Retrofitting 75,000 houses would save as much energy as in the Gulf spill
Here’s a visceral way to represent potential energy savings in the built environment:
That’s via the folks at Energy Savvy.
If only the Senate had some sort of legislative strategy that could put this information to use … oh, wait, it does! Home Star legislation will spur the retrofit of 3.3 million homes, enough to save the energy floating in the Gulf 44 times over, at roughly 1/40 the cost of mopping it up. As we speak, that legislation is languishing in the Senate. If its energy efficiency provisions are improved, the coming Senate energy bill could save even more energy and money. Perhaps senators could spend less time rending garments and encouraging Obama to Act Angry and more time passing the energy solutions sitting in front of them.
Here’s Energy Savvy’s explanation of the graphic:
• The energy contained in the biggest oil spill in U.S. history is equal to the energy that just 75,000 homes waste in a single year.
• The estimated cost to clean up the oil spill ($40 B) is many times greater than the cost to retrofit 75,000 houses ($1 B) and save the energy equivalent of the gulf oil spill every year.
• 75,000 houses = mid-sized U.S. city or large suburb of a major city, like Chattanooga, Tenn. or Providence, R.I.
• The oil spill, since it began in April 2010, has leaked between 25 – 50 million gallons of oil into the Gulf of Mexico. We’re using a conservative estimate of around 30 million gallons for our calculations.

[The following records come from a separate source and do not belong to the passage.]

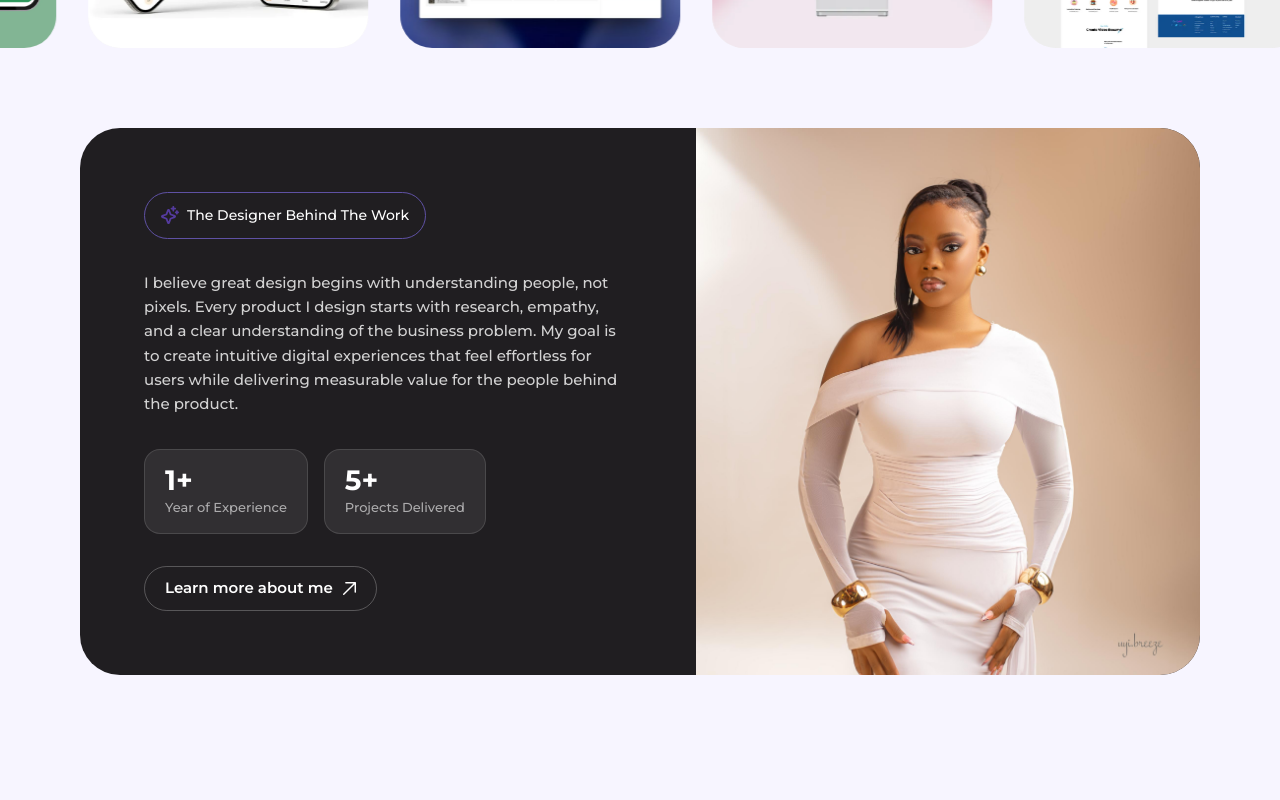
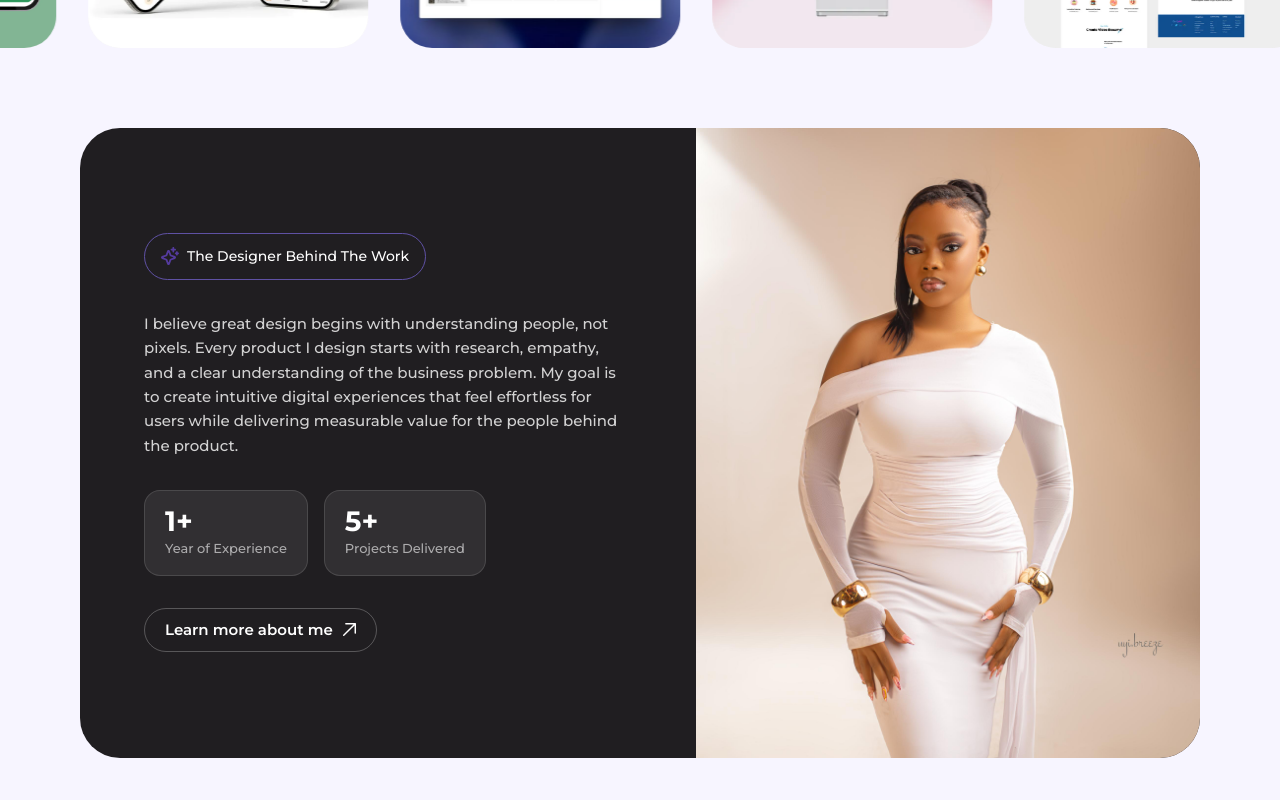
Before and after one commit to daoyinloluwa-hue/My-portfolio, a React (Vite) app: page / in a window 1280 px wide. Shown: the part 900-1700 px from the top of the page. Built offline with nearby package versions, Linux system fonts and the light colour scheme; no server answers; a web font is replaced by a local one.

Commit message:
Show full profile photo on home page desktop section

```diff
--- a/src/pages/HomePage.tsx
+++ b/src/pages/HomePage.tsx
@@ -74,7 +74,7 @@ export default function HomePage({ onNavigate }: { onNavigate: (p: Page) => void
       <section className="w-full px-6 sm:px-[80px] py-[60px] sm:py-[80px]">
         <div className="max-w-[1280px] mx-auto bg-[#201e21] rounded-[40px] relative overflow-hidden flex flex-col lg:flex-row">
           {/* Photo — block on mobile/tablet, right side on desktop */}
-          <div className="relative w-full lg:order-2 lg:w-[45%] h-[240px] sm:h-[320px] lg:h-auto overflow-hidden">
+          <div className="relative w-full lg:order-2 lg:w-[45%] lg:aspect-[4/5] lg:self-start h-[240px] sm:h-[320px] lg:h-auto overflow-hidden">
             <img
               alt="Oyinloluwa"
               src={imgFrame427318995}
@@ -87,7 +87,7 @@ export default function HomePage({ onNavigate }: { onNavigate: (p: Page) => void
           </div>
 
           {/* Left content */}
-          <div className="relative lg:order-1 flex-1 flex flex-col gap-8 w-full p-6 sm:p-10 lg:p-[64px]">
+          <div className="relative lg:order-1 flex-1 flex flex-col gap-8 w-full p-6 sm:p-10 lg:p-[64px] lg:justify-center">
             <div className="inline-flex items-center gap-2 border border-[#5f51a4] rounded-[40px] px-4 py-3 w-fit">
               <svg width="18" height="18" viewBox="0 0 22.5027 22.5027" fill="none" className="opacity-70">
                 <path d={svgPaths.p214cbe70} fill="#6B47D3" />
```
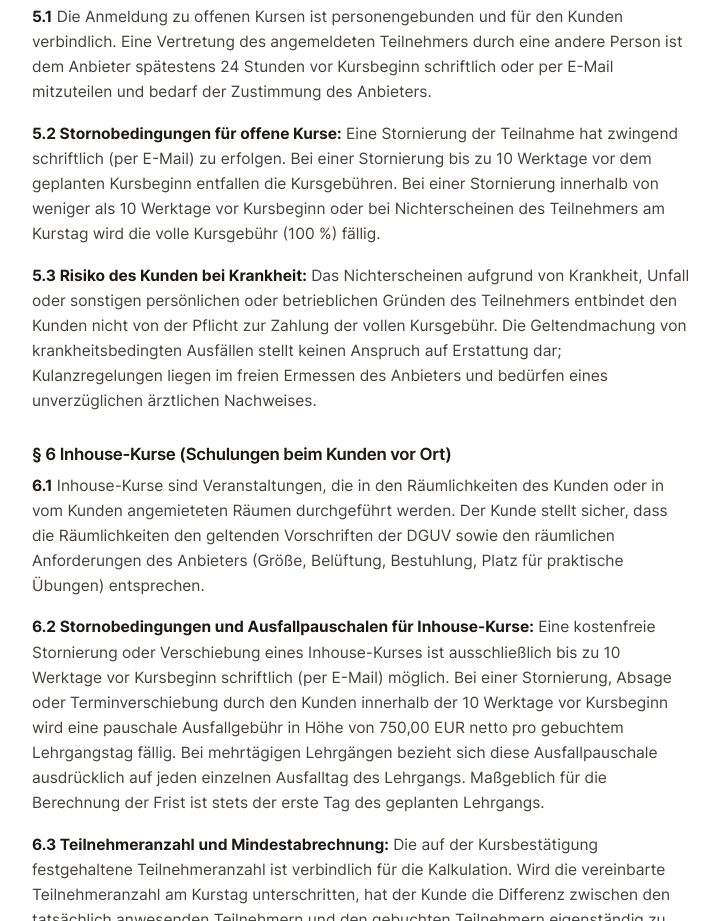
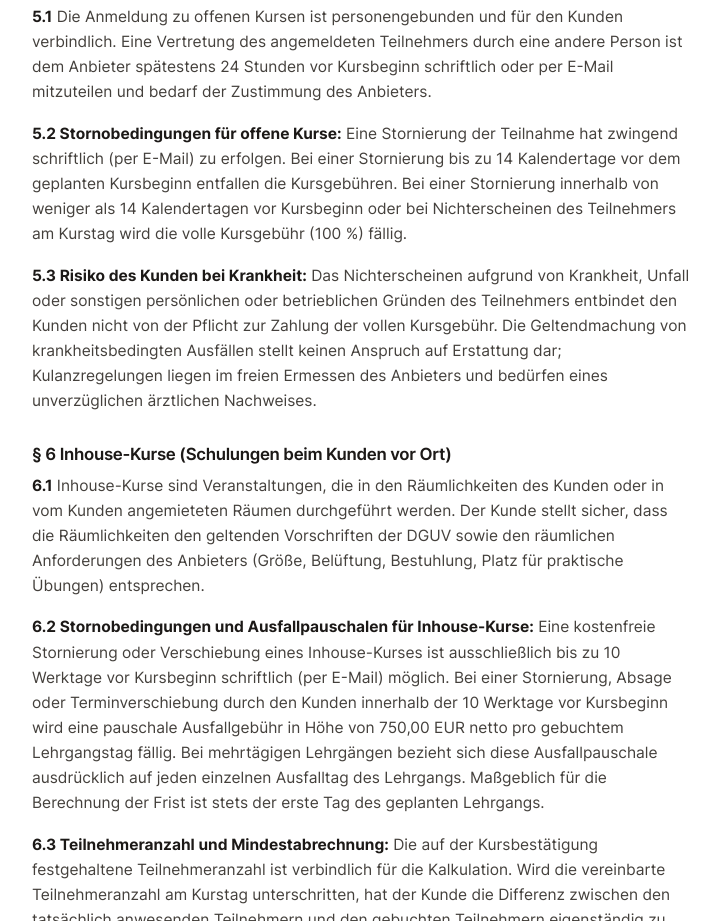
Before and after one commit to RubenWippermann/EH-Duderstadt, a plain HTML site: page agb/index.html in a window 1280 px wide. Shown: the part 3980-4901 px from the top of the page, without its empty margins (40-759 px from the left). Drawn offline with Linux system fonts and the light colour scheme.

Commit message:
Duderstadt AGB 5.2 (Ruben 22.11.: Stornofrist einheitlich 14 Kalendertage): 10 Werktage -> 14 Kalendertage fuer offene Kurse; nur Zweig, Push erst nach Jurist-Beleg und BL-Zeichen
Co-Authored-By: Claude Sonnet 5.5 <noreply@anthropic.com>

```diff
--- a/agb/index.html
+++ b/agb/index.html
@@ -87,7 +87,7 @@
 <p><strong>4.3</strong> Übersteigen die Abrechnungssummen der Unfallversicherungsträger aufgrund einer hohen Teilnehmerzahl die Grundgebühr von 750,00 EUR, steht der überschießende Betrag vollumfänglich dem Anbieter zu. Dem Kunden entsteht hieraus kein Anspruch auf Auszahlung, Rückerstattung oder Verrechnung mit anderen Leistungen.</p>
 <h3>§ 5 Offene Kurse (Teilnahme einzelner Personen an Standorten)</h3>
 <p><strong>5.1</strong> Die Anmeldung zu offenen Kursen ist personengebunden und für den Kunden verbindlich. Eine Vertretung des angemeldeten Teilnehmers durch eine andere Person ist dem Anbieter spätestens 24 Stunden vor Kursbeginn schriftlich oder per E-Mail mitzuteilen und bedarf der Zustimmung des Anbieters.</p>
-<p><strong>5.2 Stornobedingungen für offene Kurse:</strong> Eine Stornierung der Teilnahme hat zwingend schriftlich (per E-Mail) zu erfolgen. Bei einer Stornierung bis zu 10 Werktage vor dem geplanten Kursbeginn entfallen die Kursgebühren. Bei einer Stornierung innerhalb von weniger als 10 Werktage vor Kursbeginn oder bei Nichterscheinen des Teilnehmers am Kurstag wird die volle Kursgebühr (100 %) fällig.</p>
+<p><strong>5.2 Stornobedingungen für offene Kurse:</strong> Eine Stornierung der Teilnahme hat zwingend schriftlich (per E-Mail) zu erfolgen. Bei einer Stornierung bis zu 14 Kalendertage vor dem geplanten Kursbeginn entfallen die Kursgebühren. Bei einer Stornierung innerhalb von weniger als 14 Kalendertagen vor Kursbeginn oder bei Nichterscheinen des Teilnehmers am Kurstag wird die volle Kursgebühr (100 %) fällig.</p>
 <p><strong>5.3 Risiko des Kunden bei Krankheit:</strong> Das Nichterscheinen aufgrund von Krankheit, Unfall oder sonstigen persönlichen oder betrieblichen Gründen des Teilnehmers entbindet den Kunden nicht von der Pflicht zur Zahlung der vollen Kursgebühr. Die Geltendmachung von krankheitsbedingten Ausfällen stellt keinen Anspruch auf Erstattung dar; Kulanzregelungen liegen im freien Ermessen des Anbieters und bedürfen eines unverzüglichen ärztlichen Nachweises.</p>
 <h3>§ 6 Inhouse-Kurse (Schulungen beim Kunden vor Ort)</h3>
 <p><strong>6.1</strong> Inhouse-Kurse sind Veranstaltungen, die in den Räumlichkeiten des Kunden oder in vom Kunden angemieteten Räumen durchgeführt werden. Der Kunde stellt sicher, dass die Räumlichkeiten den geltenden Vorschriften der DGUV sowie den räumlichen Anforderungen des Anbieters (Größe, Belüftung, Bestuhlung, Platz für praktische Übungen) entsprechen.</p>
```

• A typical house wastes 30 percent more energy than an efficient one does. On average, that means that 51 MMBtu’s are being wasted by a typical home every year.
• A typical home energy retrofit costs around $10,000 per house — before any utility or governments energy rebates are applied. A home energy retrofit doesn’t just save energy for a single year — it prevents waste year after year on an ongoing basis once it’s done.